Legislative Update on Employment Non-Compete Agreements

By Shari L. Lane

Senate Bill 248 goes into effect on January 1, 2008. SB 248 has two parts:

1) Non-Competition Agreements

A non-competition agreement will not be enforceable unless:

At least two weeks before the employee begins work, you notify him/her, in writing, that s/he must sign a non-competition agreement; and
The non-competition agreement lasts for no more than two years after employment ends; and
The position is “administrative, executive, or professional”;[1] and
You have a “protectable interest,” which means the employee is going to have access to trade secrets, or other sensitive information, such as development plans, marketing strategies, etc.; and
The employee will earn more than the “median family income for a four person family.”
You may also impose a non-competition agreement upon “bona fide advancement.”

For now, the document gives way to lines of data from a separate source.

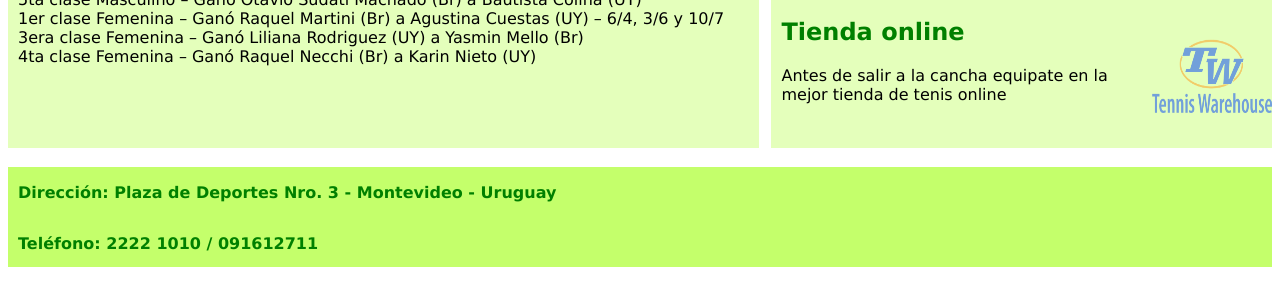
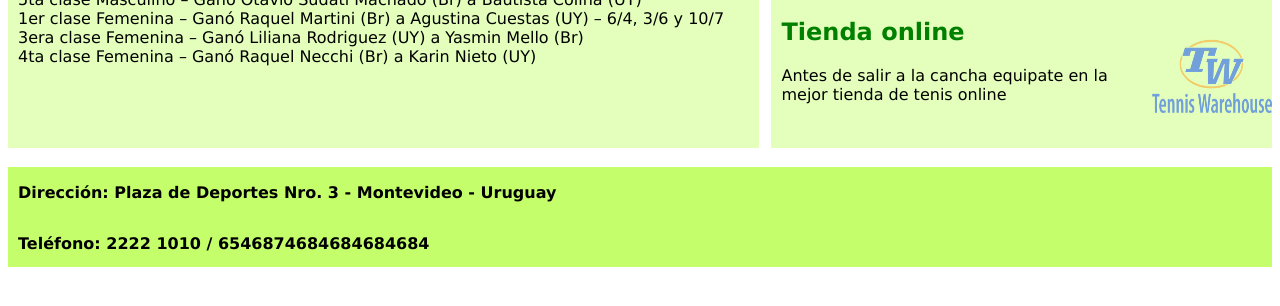
Before and after one commit to hcamilo/PreEntrega2_Pacheco, a plain HTML site: page Index.html in a window 1280 px wide. Shown: the part 460-766 px from the top of the page. Drawn offline with Linux system fonts and the light colour scheme; a web font is replaced by a local one.

Commit message:
prueba cambios
sigo probando cambios

```diff
--- a/Index.html
+++ b/Index.html
@@ -62,7 +62,7 @@
 
     <footer>
         <p>Dirección: Plaza de Deportes Nro. 3 - Montevideo - Uruguay</p>
-        <p>Teléfono: 2222 1010 / 091612711</p>
+        <p>Teléfono: 2222 1010 / 6546874684684684684</p>
     </footer>
 
 </body>
--- a/estilos.css
+++ b/estilos.css
@@ -24,7 +24,7 @@ footer{
     width: 100%;
     height: 100px;
     background-color: rgb(196, 255, 107);
-    color: green;
+    color: black;
     font-weight: bold;
     display: flex;
     flex-direction: column;
```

This section of the new law amends ORS 653.295, which currently allows non-competition agreements specifying that, if a former employee competes with your business, you may withhold unpaid bonuses. There is no change to that section.

The new law explicitly allows non-solicitation agreements, defined as agreements not to attempt to take your current employees or market to your current customers. As always, this prohibition is not automatic: you must include these terms in your employment agreement or your employee manual, so your employees know your expectations and acknowledge those expectations in writing.

Keep in mind that Oregon employers already have the ability, under Oregon law, to protect trade secrets and other “proprietary information.” Neither the existing law nor the new law impedes your ability to protect these interests.

2) Arbitration Agreements

An agreement to submit all employment-related disputes to arbitration will not be enforceable unless, at least two weeks before the employee begins work, you notify him/her, in writing, that agreeing to binding arbitration is a requirement of employment.

The only other time you may impose an agreement to submit such disputes to arbitration is upon “bona fide advancement.”

This section of the new law amends ORS 36.620 on arbitration agreements. There is no change to the rest of that statute, which says that an otherwise enforceable agreement to arbitrate may be found unenforceable because it is “unconscionable” (i.e. extremely unfair to one of the parties) or for any other reason that applies to contracts and agreements. It is unclear at this time how this will interact with federal arbitration laws and/or collective bargaining agreements that include arbitration requirements.

A note about both new sections: Oregon courts have interpreted “bona fide advancement” to mean more than just a new title. A change in duties, an increase in authority, and increased compensation are usually necessary to qualify as a “bona fide advancement” that will allow the imposition of a new non-competition and/or arbitration agreement.

If you have questions about these or other issues, please don’t hesitate to give me a call at 503-243-4237!

[1] There is a limited exception to this requirement, which involves agreeing to pay the employee a certain amount after employment ends.